Because their TFSA money is earmarked for a home purchase, they should invest it very conservatively, in a high-interest savings account, short-term guaranteed investment certificates or short-term bonds, he adds.

If Nancy plans to retire in 13 years, she could contribute $5,000 a year in the meantime to her RRSP to exhaust the unused room. Norm, who plans to retire earlier, could contribute $6,000 a year for the next six years to deplete his RRSP room. But given his support obligations, "he may want to consider holding off until 2012 (when the payments stop) and contributing about $9,000 a year in his final four years of work," Mr. Heath suggests.

Their RRSP money can be invested "a little more aggressively" because they won't need to draw on it for several years. The planner suggests investing their retirement savings gradually, in low-cost mutual funds, to "spread out the risk of buying into stock markets at the wrong time - but beware deferred sales charges some investment advisers charge."

Nancy and Norm will be "cash-flow positive" until he is about 77, at which point they will start drawing on their savings. By the time Norm reaches 90, they will have less than $50,000 of savings left. Nancy will be 78.

By then their home will be fully paid for, "and this provides a bit of a cushion," the planner says. Norm may be able to choose a survivor option on his pension plan that would continue to pay out a portion of his pension to Nancy after his death.

Mr. Heath assumed an inflation rate of 3 per cent and average investment returns of 7 per cent.



Client Situation

The People:

Nancy, 42, and Norm, 54

The Problem:

How to fast-track their savings so they can eventually buy a home, travel and spend time together, even though one will retire quite a bit before the other.

The Plan:

Put off the home purchase, save as much as possible, and be flexible about when they retire.

The Payoff:

A new start, albeit on a tight budget, and a comfortable and secure retirement in future.

Monthly after-tax income:

$8,500

Assets:

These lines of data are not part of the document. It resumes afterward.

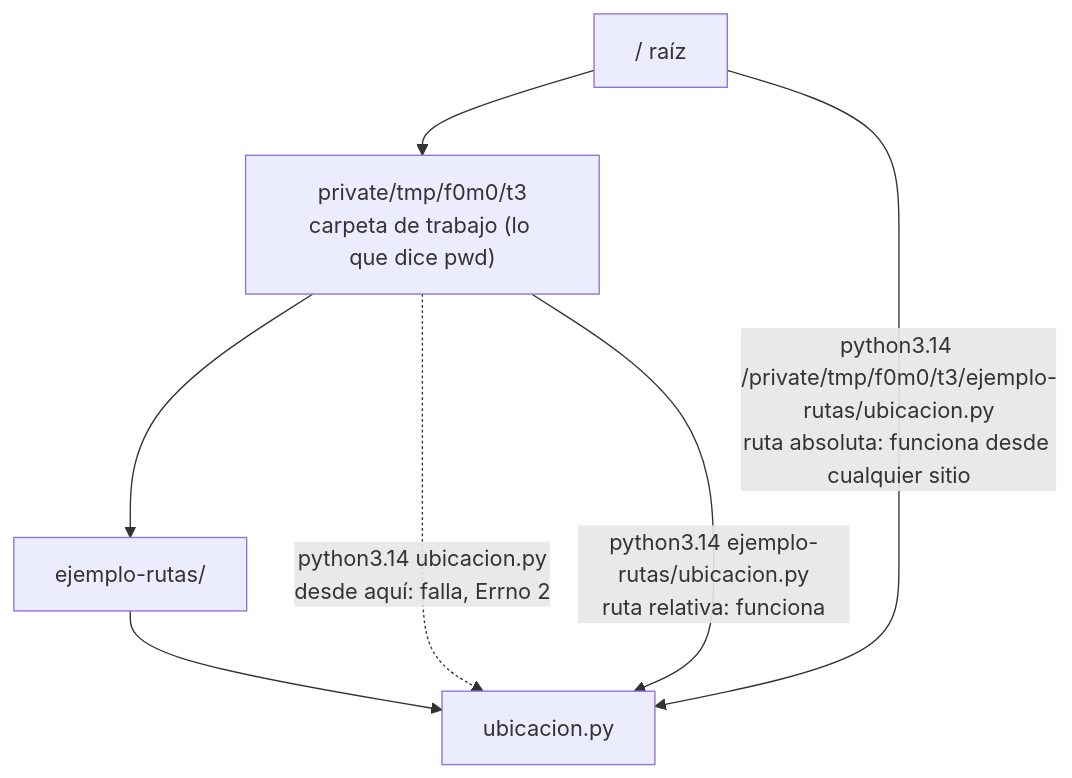
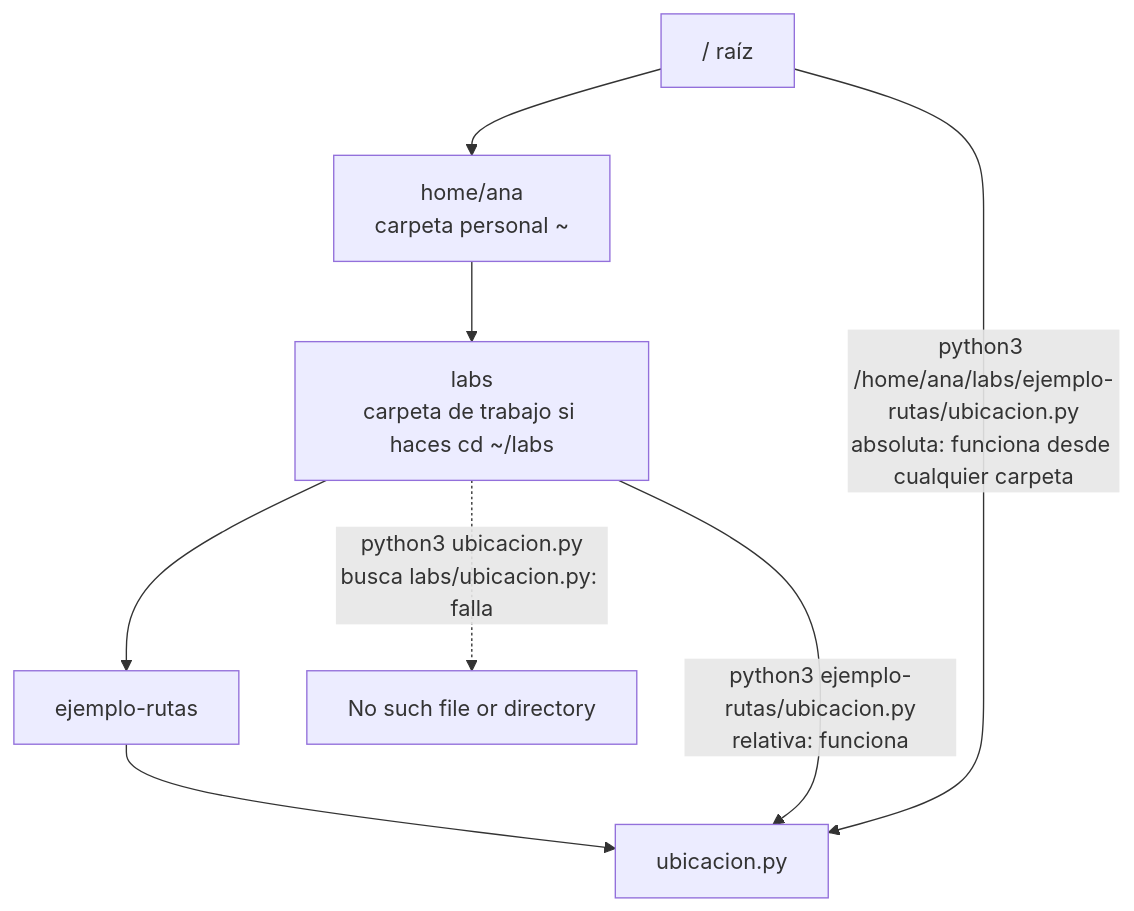
Before and after one commit to NICORUIZ93/The_Imperial_Book: the fourth of 7 diagrams in web/public/content/foundations/modulo-0.md, drawn with Mermaid. The commit also changed other lines of this file, not shown here.

````diff
--- a/web/public/content/foundations/modulo-0.md
+++ b/web/public/content/foundations/modulo-0.md
@@ -230,9 +688,10 @@
 ```mermaid
 flowchart TD
-    R["/  raíz"] --> D["private/tmp/f0m0/t3<br/>carpeta de trabajo (lo que dice pwd)"]
-    D --> E["ejemplo-rutas/"]
+    R["/ raíz"] --> H["home/ana<br/>carpeta personal ~"]
+    H --> L["labs<br/>carpeta de trabajo si haces cd ~/labs"]
+    L --> E["ejemplo-rutas"]
     E --> U["ubicacion.py"]
-    D -.->|"python3.14 ubicacion.py<br/>desde aquí: falla, Errno 2"| U
-    D -->|"python3.14 ejemplo-rutas/ubicacion.py<br/>ruta relativa: funciona"| U
-    R -->|"python3.14 /private/tmp/f0m0/t3/ejemplo-rutas/ubicacion.py<br/>ruta absoluta: funciona desde cualquier sitio"| U
+    L -.->|"python3 ubicacion.py<br/>busca labs/ubicacion.py: falla"| X["No such file or directory"]
+    L -->|"python3 ejemplo-rutas/ubicacion.py<br/>relativa: funciona"| U
+    R -->|"python3 /home/ana/labs/ejemplo-rutas/ubicacion.py<br/>absoluta: funciona desde cualquier carpeta"| U
 ```
````
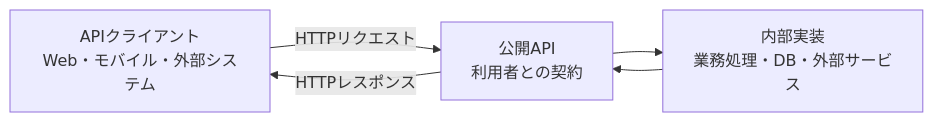
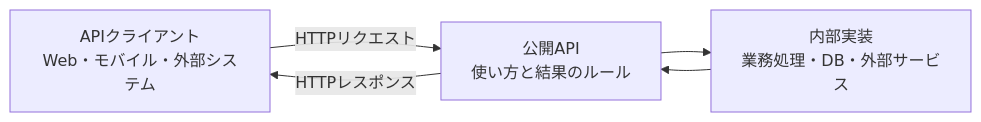
One commit to nagahara-naoki/zenn changed the diagram in books/api-design-textbook/01-api-as-contract.md. Above: the diagram before and after it, drawn with Mermaid. The commit also changed other lines of this file, not shown here.

````diff
--- a/books/api-design-textbook/01-api-as-contract.md
+++ b/books/api-design-textbook/01-api-as-contract.md
@@ -25,11 +32,11 @@
 ```mermaid
 flowchart LR
     C["APIクライアント<br/>Web・モバイル・外部システム"]
-    A["公開API<br/>利用者との契約"]
+    A["公開API<br/>使い方と結果のルール"]
     I["内部実装<br/>業務処理・DB・外部サービス"]
 
     C -->|"HTTPリクエスト"| A
     A --> I
     I --> A
     A -->|"HTTPレスポンス"| C
 ```
````
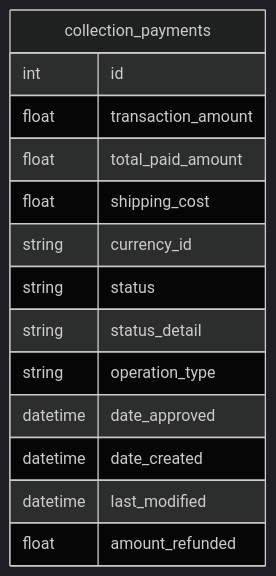
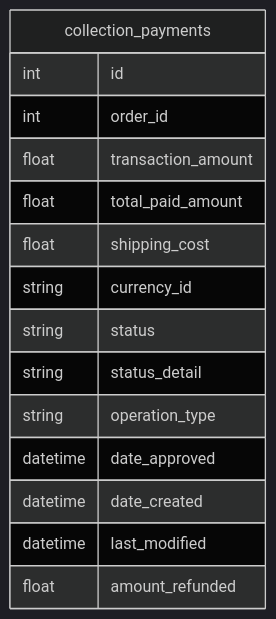
One commit to Grupo-26-FIAP/tech-challenge-payment changed the second of 2 diagrams in README.md. Above: the diagram before and after it, drawn with Mermaid (dark theme).

````diff
--- a/README.md
+++ b/README.md
@@ -122,17 +122,18 @@
 ```mermaid
 erDiagram
     collection_payments {
         int id
+        int order_id
         float transaction_amount
         float total_paid_amount
         float shipping_cost
         string currency_id
         string status
         string status_detail
         string operation_type
         datetime date_approved
         datetime date_created
         datetime last_modified
         float amount_refunded
     }
 ```
````
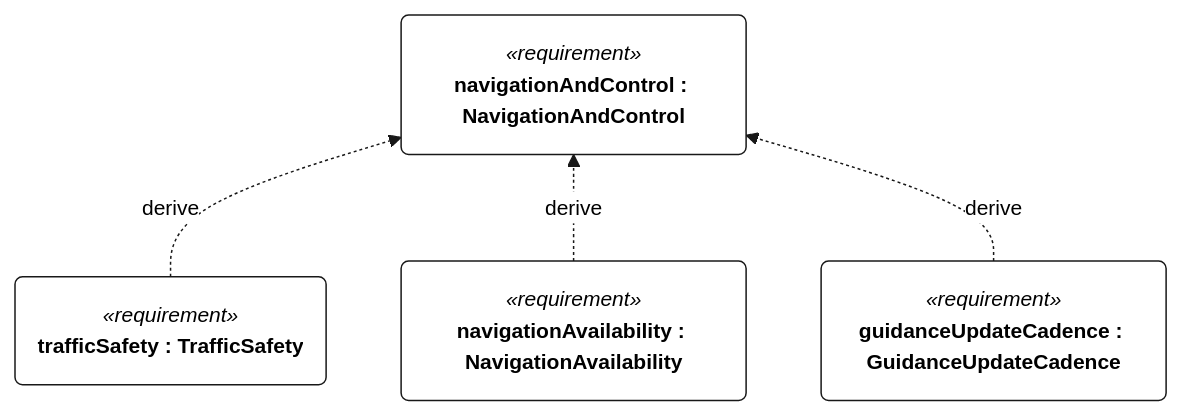
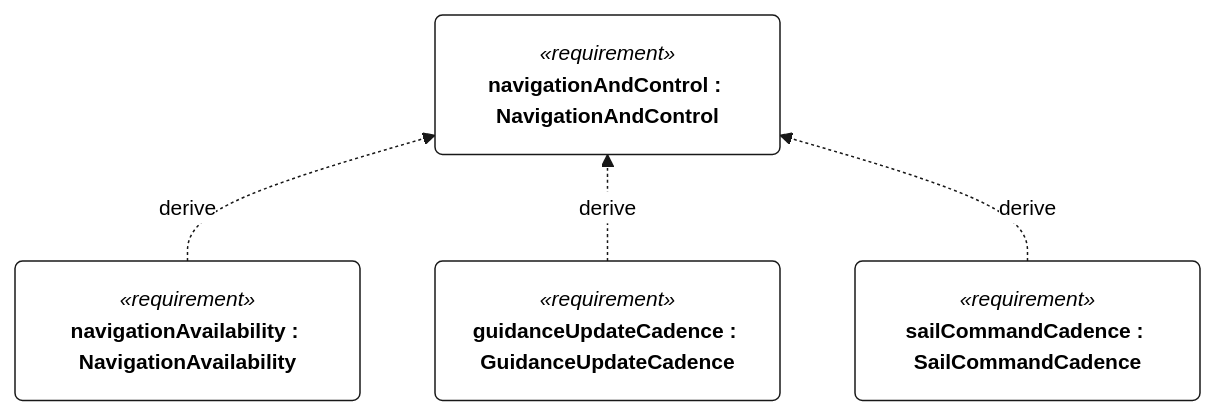
Before and after one commit to DavidIngraham/sv-blue-dog: the first of 2 diagrams in docs/figures/requirements-e-002.md, drawn with Mermaid. The commit also changed other lines of this file and 130 other files, not shown here.

````diff
--- a/docs/figures/requirements-e-002.md
+++ b/docs/figures/requirements-e-002.md
@@ -27,43 +25,43 @@
 ```mermaid
 ---
 config:
   fontFamily: "Helvetica, Arial, sans-serif"
   theme: base
   themeCSS: ".edgeLabel rect { opacity: 1 !important; } .cluster-label .nodeLabel { text-align: center; }"
   themeVariables:
     fontFamily: "Helvetica, Arial, sans-serif"
     fontSize: "14px"
     primaryColor: "#FFFFFF"
     secondaryColor: "#FFFFFF"
     tertiaryColor: "#FFFFFF"
     background: "#FFFFFF"
     primaryBorderColor: "#181818"
     primaryTextColor: "#000000"
     lineColor: "#181818"
     textColor: "#000000"
     noteBkgColor: "#FEFFDD"
     noteBorderColor: "#181818"
     noteTextColor: "#000000"
     clusterBkg: "#FFFFFF"
     clusterBorder: "#181818"
     edgeLabelBackground: "#FFFFFF"
 ---
 %% BlueDogViews::navigationAndControl1 — requirement rendering (view def GeneralView, filter @RequirementUsage)
-%% not represented: 225 node(s) without a position, left undrawn, and 426 edge(s) at them
+%% not represented: 128 node(s) without a position, left undrawn, and 172 edge(s) at them
 %% layout: n0 x=0 y=0
 %% layout: n1 x=0 y=200
 %% layout: n2 x=300 y=200
 %% layout: n3 x=600 y=200
 flowchart BT
   n0("`*«requirement»*
 **navigationAndControl : NavigationAndControl**`")
   n1("`*«requirement»*
-**trafficSafety : TrafficSafety**`")
+**navigationAvailability : NavigationAvailability**`")
   n2("`*«requirement»*
-**navigationAvailability : NavigationAvailability**`")
+**guidanceUpdateCadence : GuidanceUpdateCadence**`")
   n3("`*«requirement»*
-**guidanceUpdateCadence : GuidanceUpdateCadence**`")
+**sailCommandCadence : SailCommandCadence**`")
   n1 -.->|"derive"| n0
   n2 -.->|"derive"| n0
   n3 -.->|"derive"| n0
 ```
````
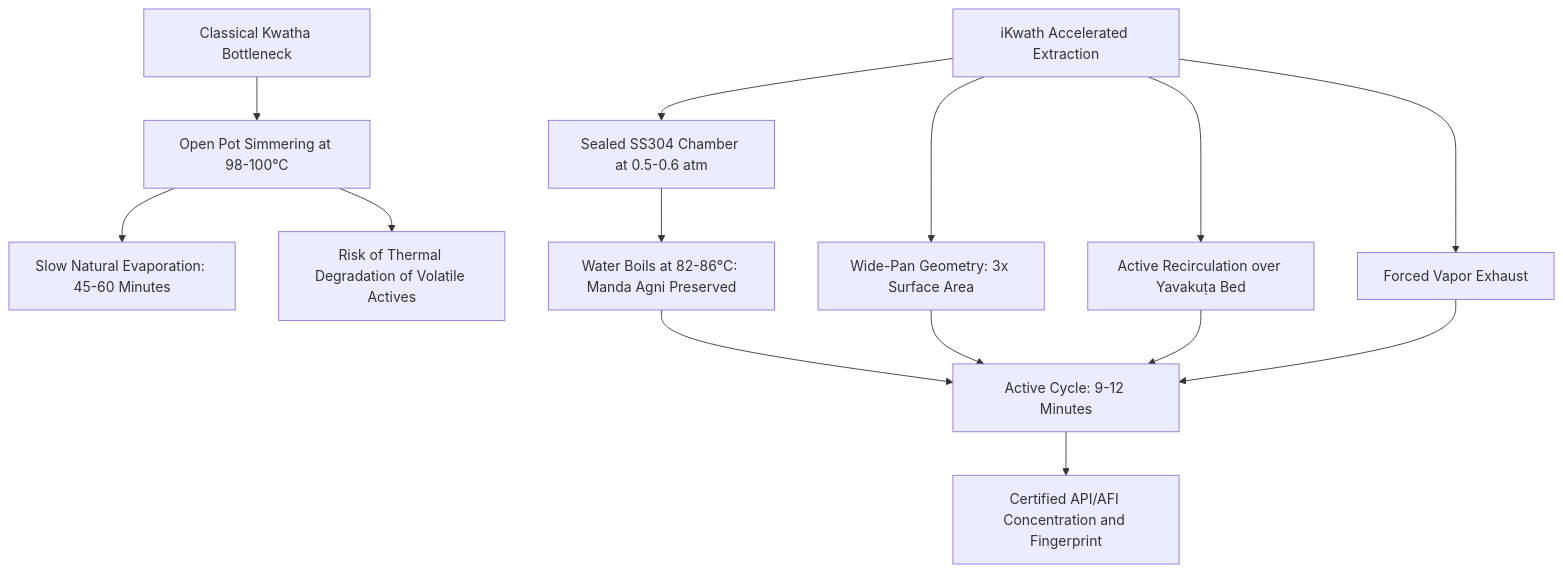
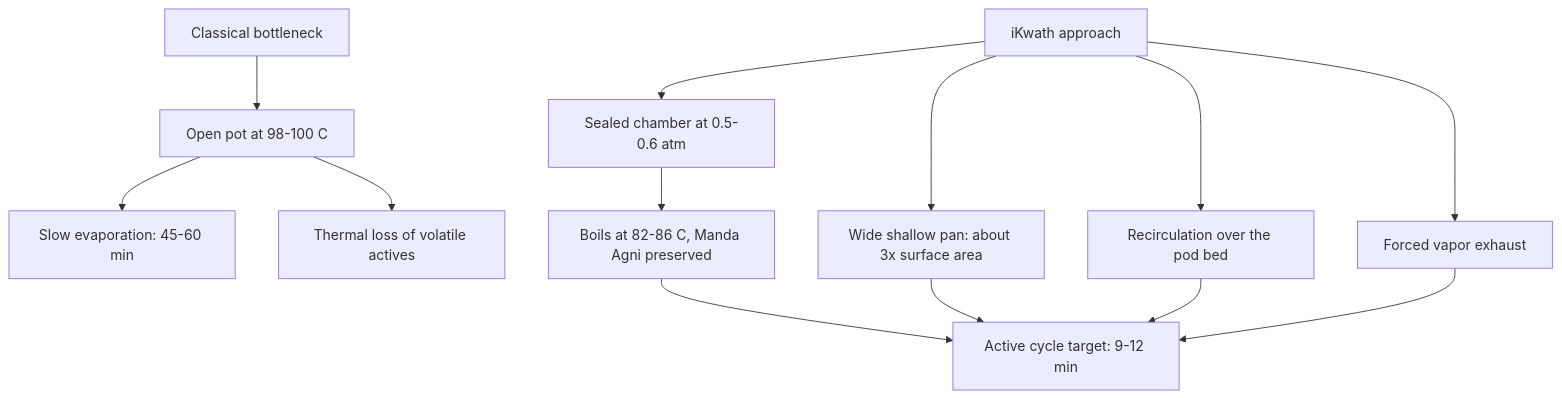
One commit to TejasKadam001/sih-kadha changed the first of 3 diagrams in README.md. Above: the diagram before and after it, drawn with Mermaid. The commit also changed other lines of this file and 27 other files, not shown here.

````diff
--- a/README.md
+++ b/README.md
@@ -48,18 +58,17 @@
 ```mermaid
 graph TD
-    A[Classical Kwatha Bottleneck] --> B[Open Pot Simmering at 98-100°C]
-    B --> C[Slow Natural Evaporation: 45-60 Minutes]
-    B --> D[Risk of Thermal Degradation of Volatile Actives]
-    
-    E[iKwath Accelerated Extraction] --> F[Sealed SS304 Chamber at 0.5-0.6 atm]
-    F --> G[Water Boils at 82-86°C: Manda Agni Preserved]
-    E --> H[Wide-Pan Geometry: 3x Surface Area]
-    E --> I[Active Recirculation over Yavakuṭa Bed]
-    E --> J[Forced Vapor Exhaust]
-    
-    G --> K[Active Cycle: 9-12 Minutes]
+    A[Classical bottleneck] --> B[Open pot at 98-100 C]
+    B --> C[Slow evaporation: 45-60 min]
+    B --> D[Thermal loss of volatile actives]
+
+    E[iKwath approach] --> F[Sealed chamber at 0.5-0.6 atm]
+    F --> G[Boils at 82-86 C, Manda Agni preserved]
+    E --> H[Wide shallow pan: about 3x surface area]
+    E --> I[Recirculation over the pod bed]
+    E --> J[Forced vapor exhaust]
+
+    G --> K[Active cycle target: 9-12 min]
     H --> K
     I --> K
     J --> K
-    K --> L[Certified API/AFI Concentration and Fingerprint]
 ```
````
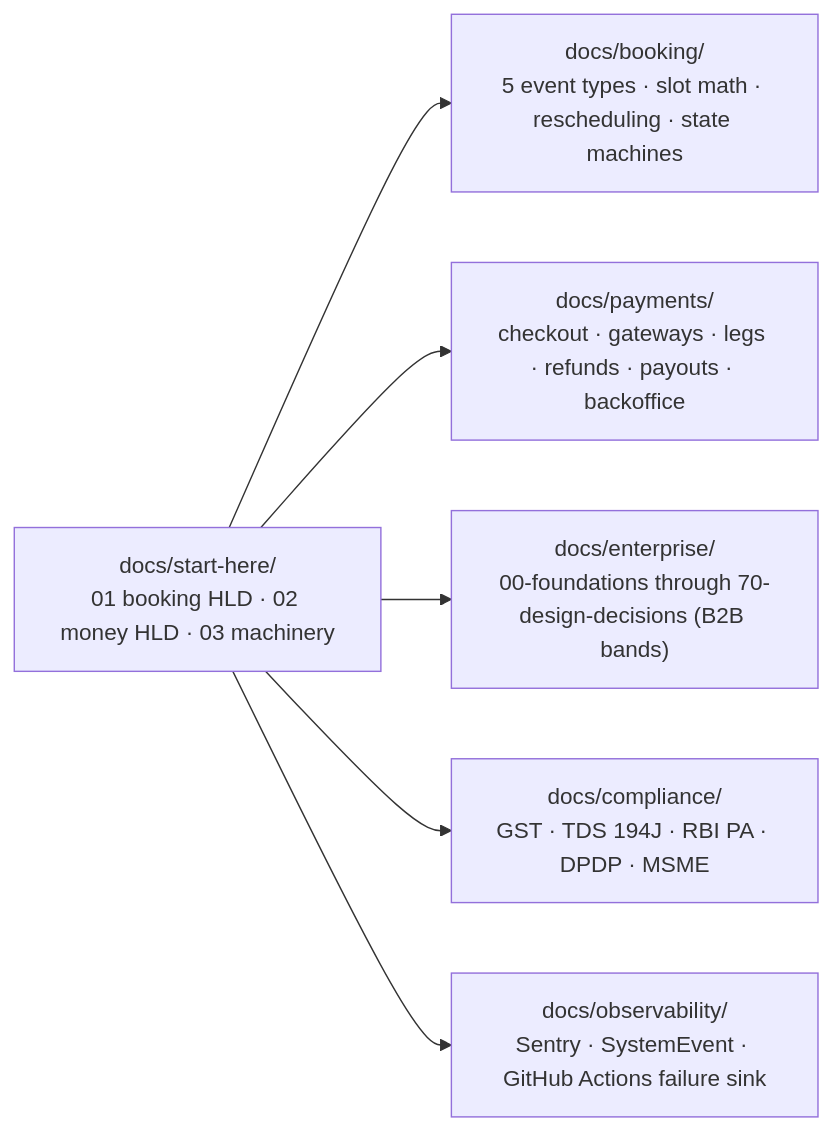
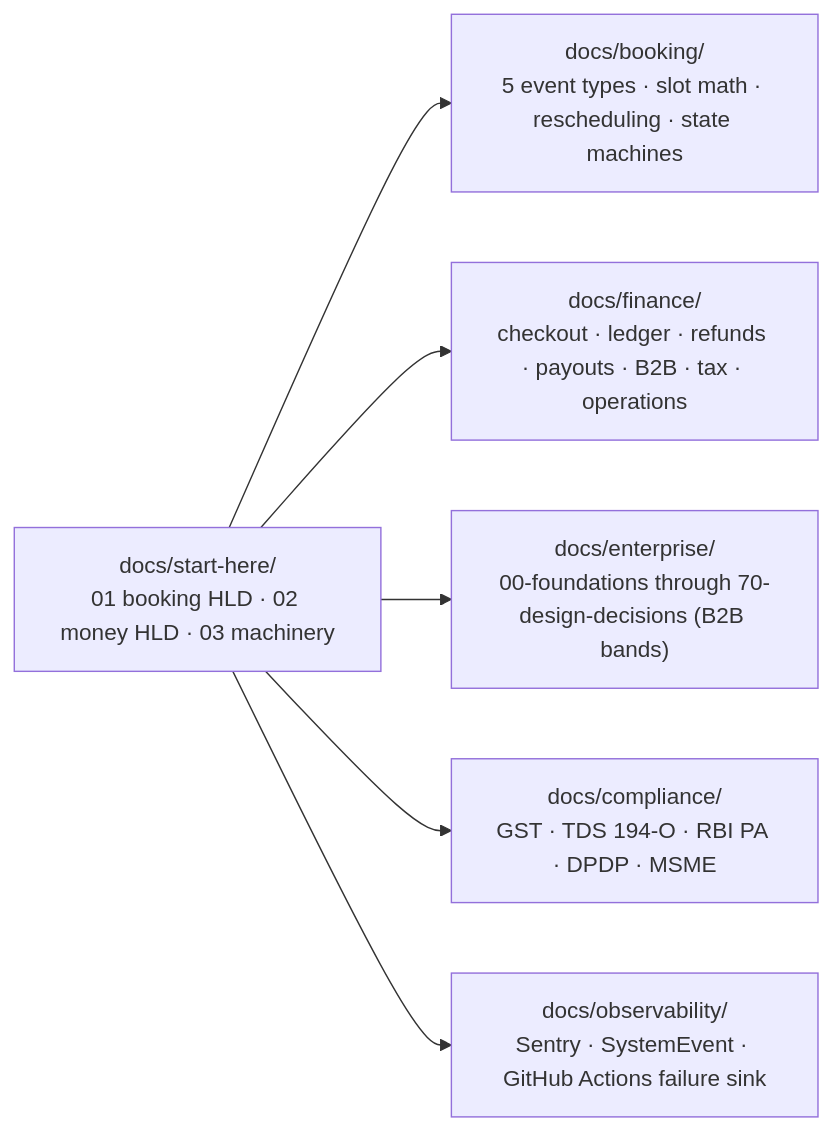
One commit to Practitionist/familiarise_web changed the diagram in docs/start-here/README.md. Above: the diagram before and after it, drawn with Mermaid. The commit also changed other lines of this file and 30 other files, not shown here.

First line of the commit message:
docs(finance): rewrite B2B and operations sections, finance index and decisions (package C) (#2332)

````diff
--- a/docs/start-here/README.md
+++ b/docs/start-here/README.md
@@ -33,8 +33,8 @@
 ```mermaid
 flowchart LR
   START["docs/start-here/<br/>01 booking HLD · 02 money HLD · 03 machinery"] --> BOOK["docs/booking/<br/>5 event types · slot math · rescheduling · state machines"]
-  START --> PAY["docs/payments/<br/>checkout · gateways · legs · refunds · payouts · backoffice"]
+  START --> PAY["docs/finance/<br/>checkout · ledger · refunds · payouts · B2B · tax · operations"]
   START --> ENT["docs/enterprise/<br/>00-foundations through 70-design-decisions (B2B bands)"]
-  START --> COMP["docs/compliance/<br/>GST · TDS 194J · RBI PA · DPDP · MSME"]
+  START --> COMP["docs/compliance/<br/>GST · TDS 194-O · RBI PA · DPDP · MSME"]
   START --> OBS["docs/observability/<br/>Sentry · SystemEvent · GitHub Actions failure sink"]
 ```
````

Norm's rented house $150,000; Nancy's RRSP $10,000; non-registered savings and investments $7,700; TFSA $5,000. Total: $172,700.

Monthly Disbursements:

Food and dining out $900; clothing $200; tobacco and alcohol $60; haircuts, cosmetics, etc. $110; medical/dental $100; personal allowance $200; miscellaneous $400; rent $925; tenants' insurance $45; utilities, phone, Internet, cable $225; furniture $50; vacations $550; entertainment, including gym membership, leisure classes $250; books and music $20; car expenses $400; taxis, buses $200; alimony and child support $1,700; group insurance $90; donations $30; gifts $100; emergency fund $100; TFSA $385; RRSP $300. Total: $7,340. Savings capacity: $1,160.

Liabilities:

Mortgage on Norm's rented house $118,000.



Special to The Globe and Mail

Follow us on Twitter: @GlobeMoney

In the know

Most popular video »

Highlights

More from The Globe and Mail

Most Popular Stories